The three West African countries most affected by the Ebola epidemic aren’t likely to reach a Jan. 1 target to treat everyone with the virus in isolation and safely bury those who have died, a top official of the World Health Organization said Monday.

“We’re planning on a full-on six-month effort to really get this thing to zero,” said Bruce Aylward, assistant director-general, during a news conference in Geneva.

While citing significant progress against Ebola, he said some of the biggest challenges lie ahead. “To get to zero, we must find every single case,” he said. “You have to hunt the virus.”

Aylward was referring to contact tracing, a labor-intensive task in which teams track down every person who came into direct contact with a sick Ebola patient.

Forty-five counties, districts or prefectures are in Liberia, Guinea and Sierra Leone, and each jurisdiction has some capability to do contact tracing. But to be effective, the task requires about 20,000 tracers, and there are just 5,000 to 6,000, Aylward said.

The United Nations says the rate of transmission of Ebola fluctuates daily in Sierra Leone, but there are signs of progress in battling virus. (Reuters)

He said the effort would require additional international experts as well as large contingents of local workers.

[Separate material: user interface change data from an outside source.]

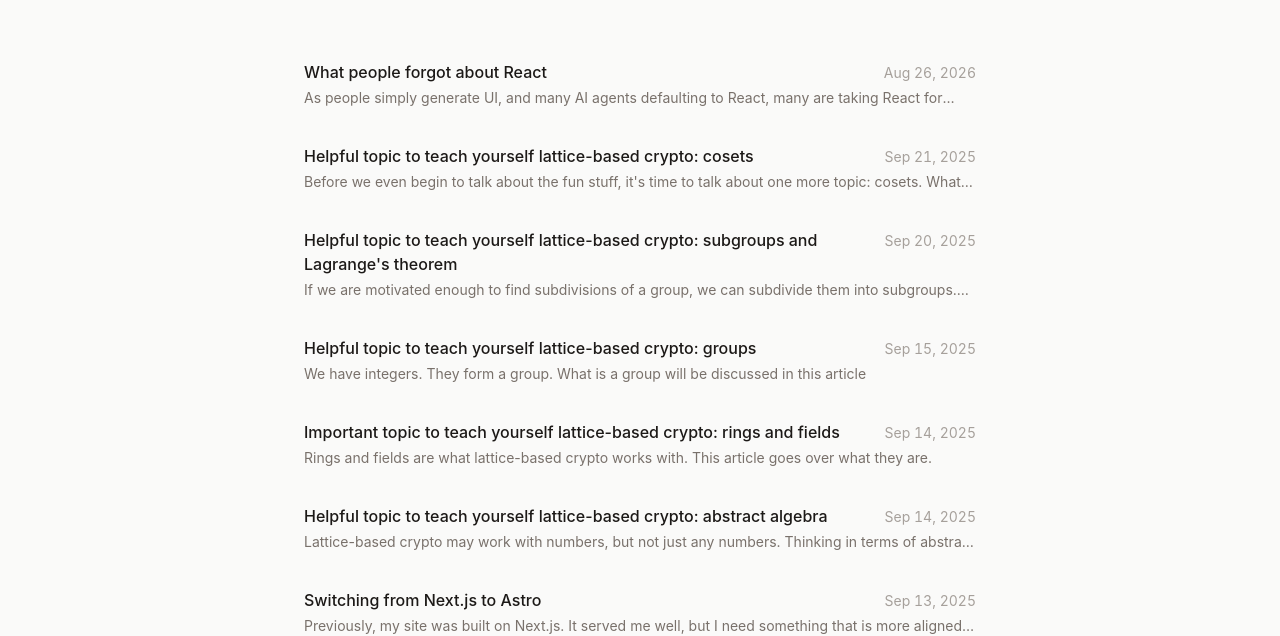
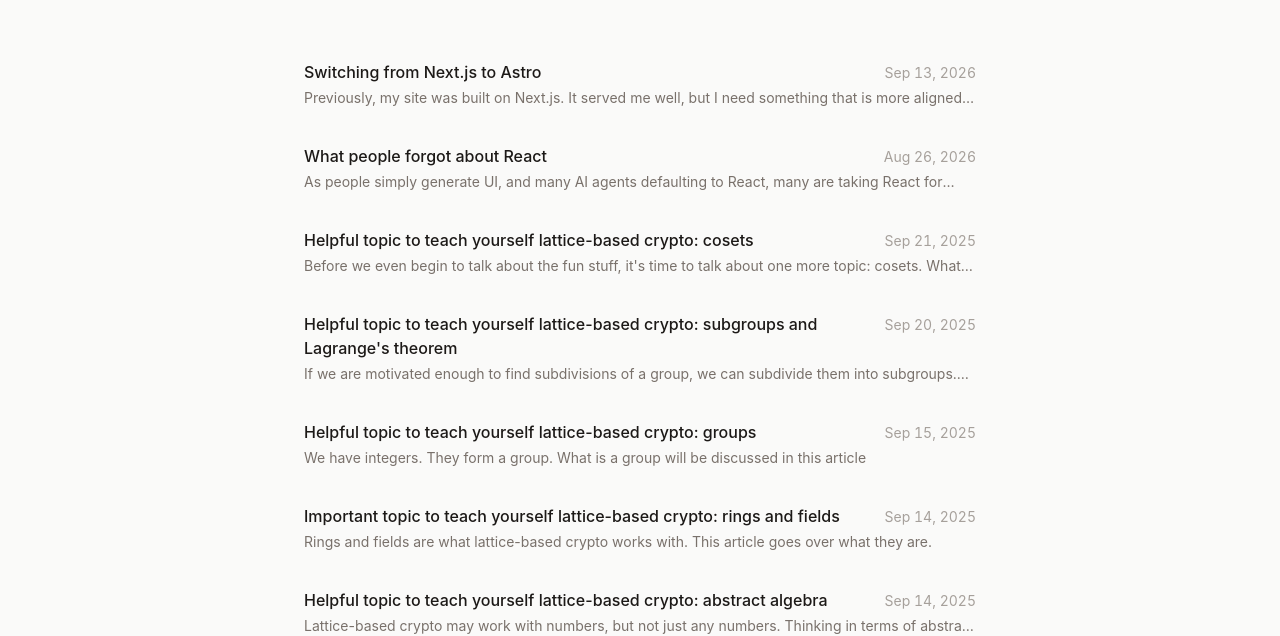
Before and after one commit to shovon/blog.salrahman.com, an Astro site: page / in a window 1280 px wide. Shown: the part 169-805 px from the top of the page. Built offline with nearby package versions, Linux system fonts and the light colour scheme; Astro itself is replaced by a stand-in of ours; some packages are replaced by stand-ins of ours.

Commit message:
fix: wrong date for latest post

```diff
--- a/src/posts/switched-to-astro-from-nextjs.md
+++ b/src/posts/switched-to-astro-from-nextjs.md
@@ -1,7 +1,7 @@
 ---
 title: "Switching from Next.js to Astro"
 summary: "Previously, my site was built on Next.js. It served me well, but I need something that is more aligned with what my site actually needs. Astro is it."
-publishDate: "2025-09-13T15:38:00-08:00"
+publishDate: "2026-09-13T15:38:00-08:00"
 author: "Sal Rahman"
 ---
 
```
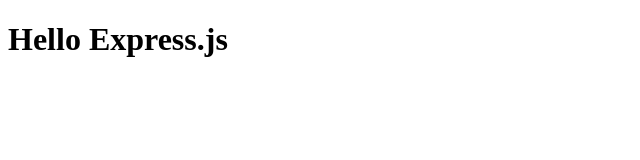
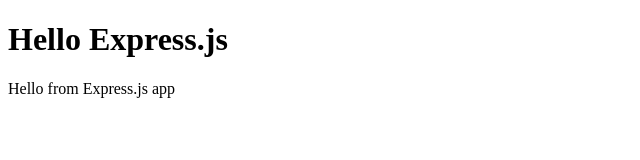
Before and after one commit to perriera/web-server, a website: page public/index.html in a window 1280 px wide. Shown: the whole page, without its empty margins (0-640 px from the left). Drawn offline with Linux system fonts and the light colour scheme.

```diff
--- a/public/index.html
+++ b/public/index.html
@@ -6,5 +6,6 @@
 	</head>
 	<body>
 		<h1>Hello Express.js</h1>
+		<p>Hello from Express.js app</p>
 	</body>
 </html>
```
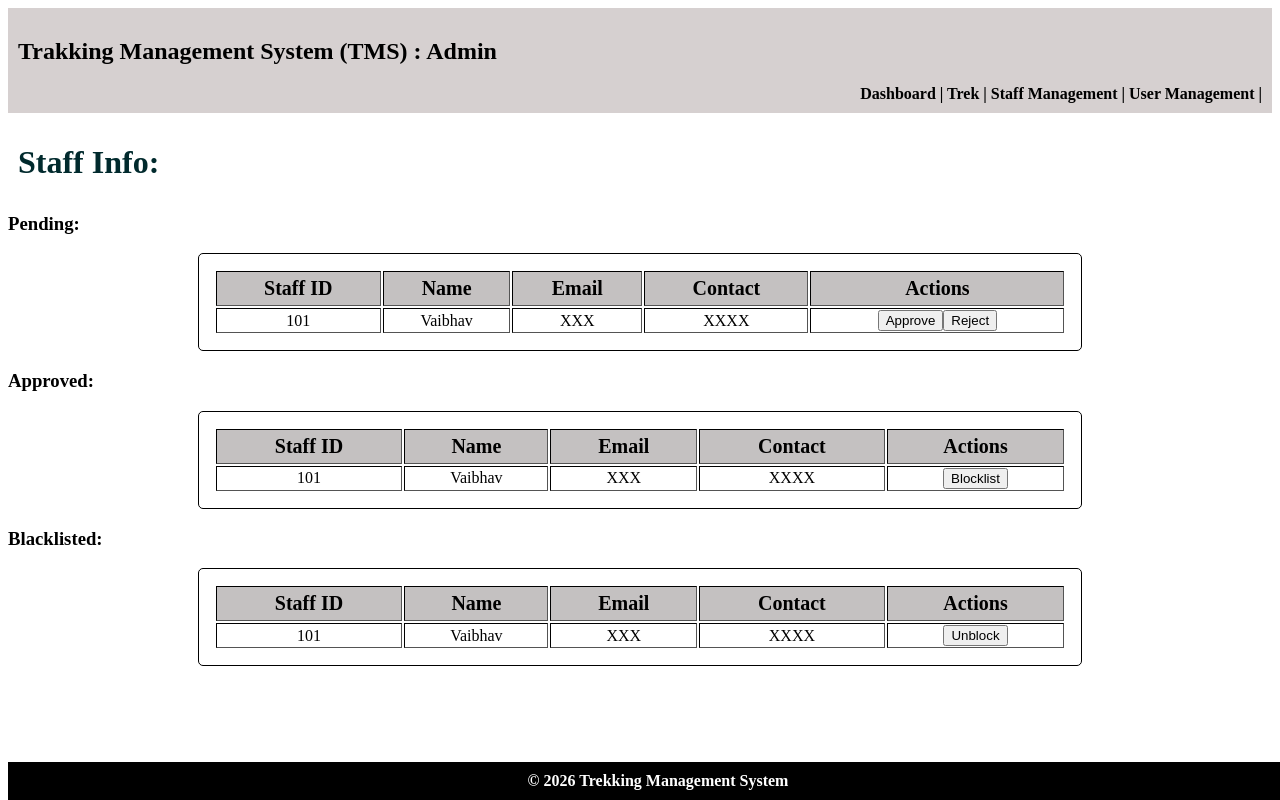
After one commit to vrushanksuryawanshi/Trekking_Management_System, a Python web app: template templates/admin_staff.html in a window 1280 px wide. The commit adds this page. Run offline with Jinja, Linux system fonts and the light colour scheme; the template is opened without the code that fills it, so the values that code supplies are empty.

Commit message:
Created Dummy Templates (for User/Admin/Staff)

```diff
--- a/static/main.css
+++ b/static/main.css
@@ -10,5 +10,78 @@
     border:1px solid rgb(3, 3, 78);
     border-radius: 10px;
     padding: 20px;
+}
 
+footer{
+    background:black;
+    color:white;
+    text-align:center;
+    font-weight:bold;
+    padding:10px;
+    bottom: 0;
+    position: fixed;
+    width: 100%;
 }
+
+.but{
+    background: #06662f;
+    color: white;
+    border: none;
+    padding: 10px 20px;
+    font-weight: bold;
+    cursor: pointer;
+    border-radius: 5px;
+}
+
+.center{
+    margin: auto;
+    text-align: center;
+    padding: 10px;
+}
+
+header{
+    background:rgb(214, 208, 208);
+    text-align: justify;
+    padding:10px;
+}
+
+table th{
+    background: rgb(196, 193, 193);
+    font-size: 20px;
+    padding: 5px;
+}
+
+.Dashboard{
+    margin: auto;
+    width:70%;
+    padding:10px;
+    font-size: medium;
+    border: 1px solid black;
+    border-radius: 5px;
+    text-align: center;
+    font-size: 20px;
+}
+
+.normal{
+    text-align: center;
+    padding: 15px;
+    margin:auto;
+    width:70%;
+    border: 1px solid black;
+    border-radius: 5px;
+}
+
+nav{
+    text-align: right;
+    font-weight: bold;
+}
+
+nav a{
+    color: black;
+    text-decoration: none;
+}
+
+h1{
+    padding: 10px;
+    color: rgb(1, 42, 45);
+}
--- /dev/null
+++ b/templates/admin_staff.html
@@ -0,0 +1,47 @@
+<!DOCTYPE html>
+<html lang="en">
+<head>
+    <meta charset="UTF-8">
+    <meta name="viewport" content="width=device-width, initial-scale=1.0">
+    <link rel="stylesheet" href="/static/main.css">
+    <title>AdminDashboard</title>
+</head>
+<body>
+    <header>
+        <h2>Trakking Management System (TMS) : Admin</h2>
+        <nav>
+            <a href="admin_dashboard.html"> Dashboard </a>|
+            <a href="admin_treks.html"> Trek </a>|
+            <a href="admin_staff.html"> Staff Management </a>|
+            <a href="admin_user.html"> User Management </a>|
+        </nav>
+    </header>
+
+    <main>
+        <h1>Staff Info: </h1>
+
+        <h3>Pending:</h3>
+            <table class="normal" border="1">
+                <tr><th>Staff ID</th>     <th>Name</th>     <th>Email</th>   <th>Contact</th>  <th>Actions</th></tr>
+                <tr><td>101</td>          <td>Vaibhav</td>  <td>XXX</td>      <td>XXXX</td>
+                <td><input type="button" value="Approve"><input type="button" value="Reject"></td></tr>
+            </table>
+
+        <h3>Approved:</h3>
+            <table class="normal" border="1">
+                <tr><th>Staff ID</th>     <th>Name</th>     <th>Email</th>   <th>Contact</th>  <th>Actions</th></tr>
+                <tr><td>101</td>          <td>Vaibhav</td>  <td>XXX</td>      <td>XXXX</td>
+                <td><input type="button" value="Blocklist"></td></tr>
+            </table>
+
+        <h3>Blacklisted:</h3>
+            <table class="normal" border="1">
+                <tr><th>Staff ID</th>     <th>Name</th>     <th>Email</th>   <th>Contact</th>  <th>Actions</th></tr>
+                <tr><td>101</td>          <td>Vaibhav</td>  <td>XXX</td>      <td>XXXX</td>
+                <td><input type="button" value="Unblock"></td></tr>
+            </table>
+    </main>
+
+    <footer>© 2026 Trekking Management System</footer>
+</body>
+</html>
```
Also changed, not shown: templates/Add_trek.html (added, +48 -0 lines), templates/admin_bookings.html (added, +28 -0 lines), templates/admin_dashboard.html (added, +40 -0 lines), templates/admin_treks.html (added, +37 -0 lines), templates/admin_user.html (added, +41 -0 lines), templates/staff_dashboard.html (added, +31 -0 lines), templates/staff_treks.html (added, +35 -0 lines), templates/user_book.html (added, +41 -0 lines), templates/user_dashboard.html (added, +57 -0 lines), templates/user_history.html (added, +31 -0 lines).
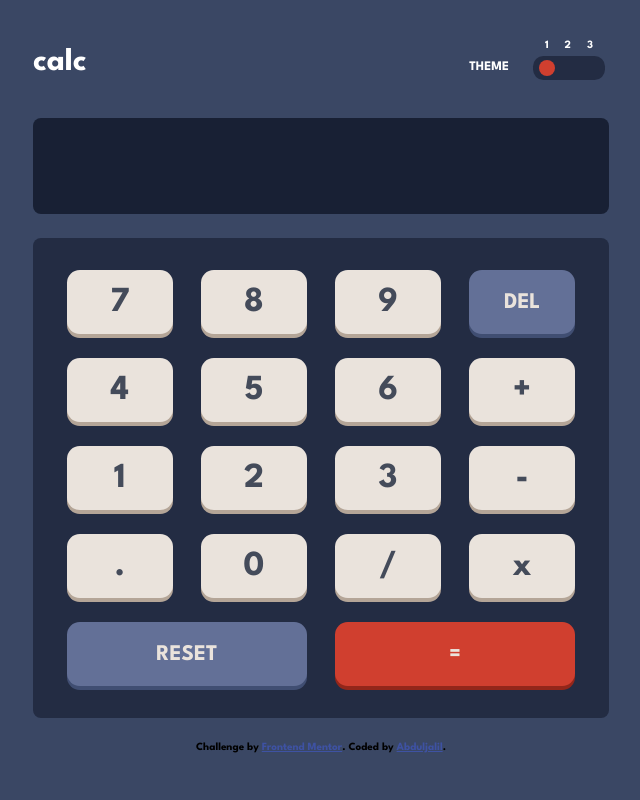
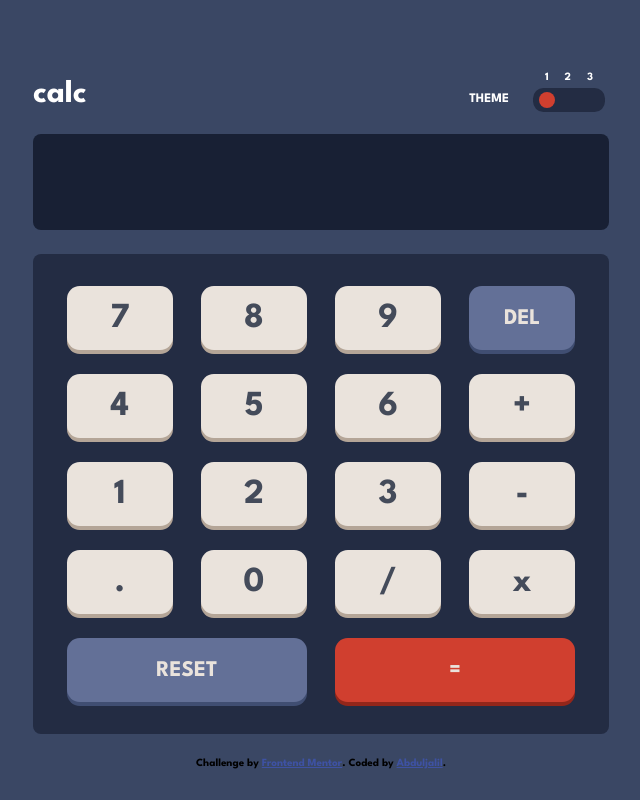
Before and after one commit to Abduljalil11/Calculator-app, a plain HTML site: page index.html in a window 1280 px wide. Shown: the whole page, without its empty margins (319-959 px from the left). Drawn offline with Linux system fonts and the light colour scheme.

Commit message:
adjusted the view height

```diff
--- a/calc-app.css
+++ b/calc-app.css
@@ -36,7 +36,7 @@ article{
     display:flex;
     justify-content:space-between;
     color:white;
-
+    margin-top: 3rem;
 }
 .header > div:first-child{
     font-size:2rem;
@@ -99,7 +99,7 @@ article{
 #screen{
     background-color:hsl(224, 36%, 15%);
     line-height:0rem;
-    margin-top:2rem;
+    margin-top:1rem;
     padding:3rem 1.5rem;
     text-align:right;
     color:white;
--- a/index.html
+++ b/index.html
@@ -55,7 +55,7 @@
 </article>
     <div class="attribution">
   Challenge by <a href="https://www.frontendmentor.io?ref=challenge" target="_blank">Frontend Mentor</a>.
-  Coded by <a href="#">Abduljalil</a>.
+  Coded by <a href="./images/favicon-32x32.png">Abduljalil</a>.
     </div>
 </body>
 </html>
```
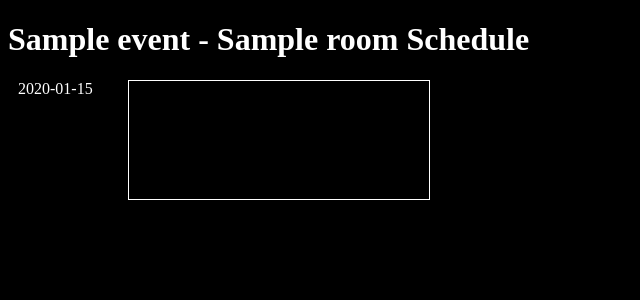
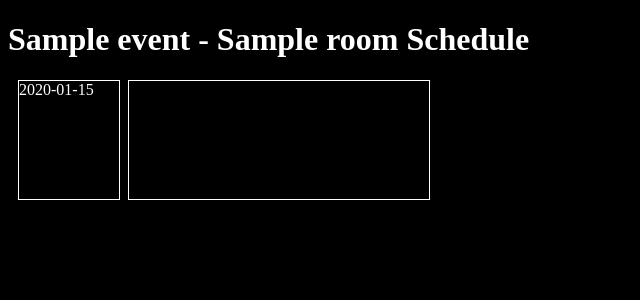
Before and after one commit to PokerFacowaty/sinpp, a Django app: template schedule/templates/schedule/base_schedule.html in a window 1280 px wide. Shown: the top 300 px of the page, without its empty margins (0-640 px from the left). Run offline with Django 4.2, Linux system fonts and the light colour scheme; the template is opened without the code that fills it: most values are stand-ins (such as "Sample title", 1, 10 or a date in 2020).

Commit message:
Added borders to times

```diff
--- a/schedule/static/schedule/css/base_schedule.css
+++ b/schedule/static/schedule/css/base_schedule.css
@@ -1,5 +1,5 @@
 :root {
-    --timeHeight: 120px;
+    --timeHeight: 118px;
     --runsColumnWidth: 300px;
     --runsWidth: 290px;
 }
@@ -22,7 +22,7 @@ body {
 
 .time-marker {
     width: 100px;
-    /* border: 1px solid; */
+    border: 1px solid;
     height: var(--timeHeight);
 }
 
```
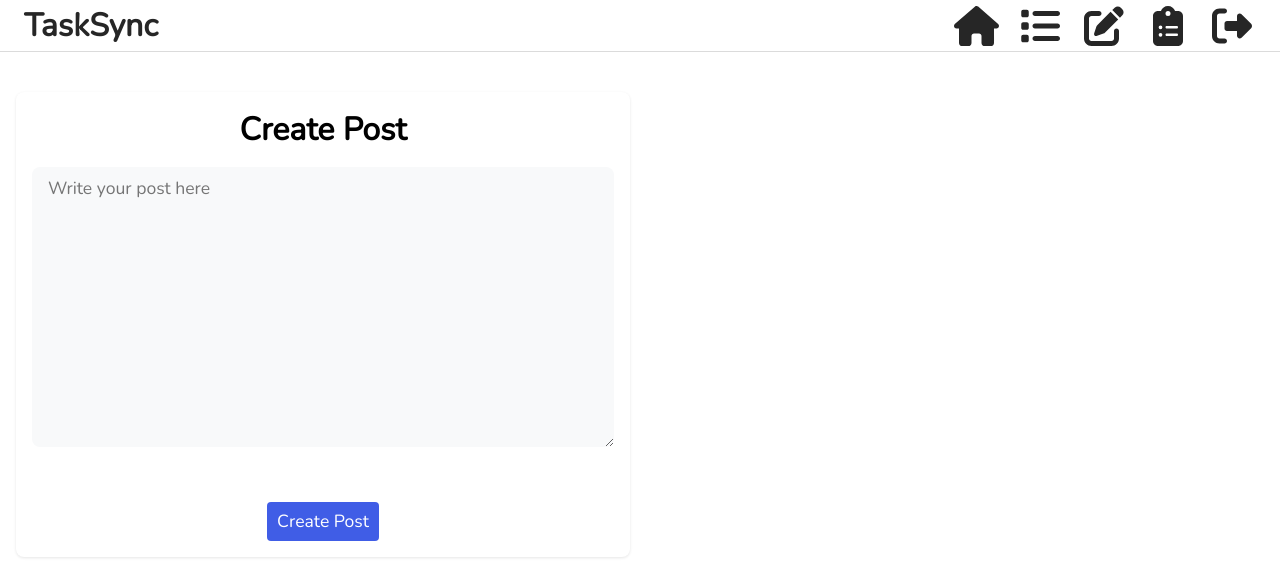
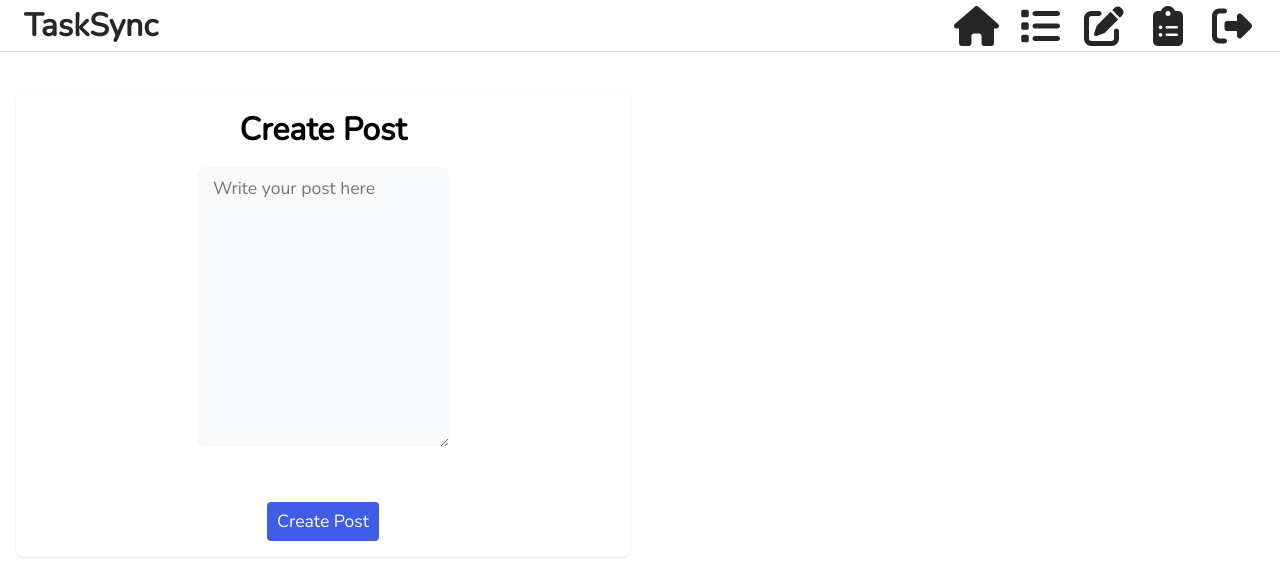
Before and after one commit to urssanjaysingh/TaskSync, a React (Create React App) app: page /dash/create-post in a window 1280 px wide. Shown: the top 580 px of the page. Built offline with nearby package versions, Linux system fonts and the light colour scheme; no server answers.

Commit message:
Deploy Finish

```diff
--- a/src/features/posts/CreatePostPage.js
+++ b/src/features/posts/CreatePostPage.js
@@ -44,7 +44,7 @@ const CreatePostPage = () => {
     return (
         <main className="dash__main">
             <div className="create-post-form" style={{ width: "100%" }}>
-                <div className="form-container">
+                <div className="form-container" style={{ display: "flex", justifyContent: "center", alignItems: "center" }}>
                     <h1 className="text-center" style={{ color: "black" }}>Create Post</h1>
                     <div className="mb-3">
                         <textarea
```
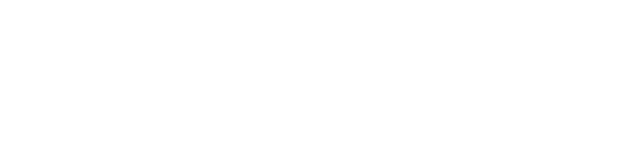
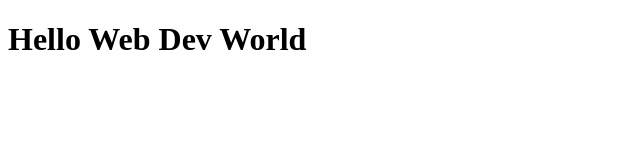
Before and after one commit to LawrenceOnuoha/Firstrepo, a plain HTML site: page index.html in a window 1280 px wide. Shown: the whole page, without its empty margins (0-640 px from the left). Drawn offline with Linux system fonts and the light colour scheme.

Commit message:
Updated Index.html

```diff
--- a/index.html
+++ b/index.html
@@ -7,6 +7,6 @@
     <title>Document</title>
 </head>
 <body>
-
+    <h1>Hello Web Dev World</h1>
 </body>
 </html>
```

“That needs to be scaled up with much greater rigor,” Aylward said, referring to the overall mobilization.

The latest WHO report shows 16,899 cases of Ebola in the three countries, including nearly 6,000 deaths. The heaviest toll has taken place in Liberia, which has 7,635 cases, including 3,145 deaths.

Two months ago, the United Nations set a target of having 70 percent of Ebola victims buried safely and 70 percent of Ebola patients treated in isolation beds within 60 days. All three countries have met the Dec. 1 target for safe burials, but only Liberia and Guinea have met that Dec. 1 target of having 70 percent of patients treated in isolation beds, Aylward said.

Sierra Leone does not have enough treatment beds to isolate Ebola patients in the western part of the country, he said. Once several treatment centers open in the next few weeks, the country will most likely meet the target then, Aylward said.

U.N. Ebola chief David Nabarro, speaking to reporters in Freetown, Sierra Leone, said, “the intensity of the Ebola transmission in some parts of Sierra Leone is very high, and the situation is getting serious each day and could worsen.”

Although Guinea has met both targets, Aylward said there is a “geographic mismatch” because treatment beds are highly concentrated in two areas, but Ebola cases have spread to 16 prefectures, nearly double from the end of September.

The international response of the past two months has shown that “you can close the yawning gap between the amount of disease and the response capacity,” he said. But no one can let down their guard.

“Just because you can catch up with Ebola doesn’t mean you will in all areas,” Aylward said.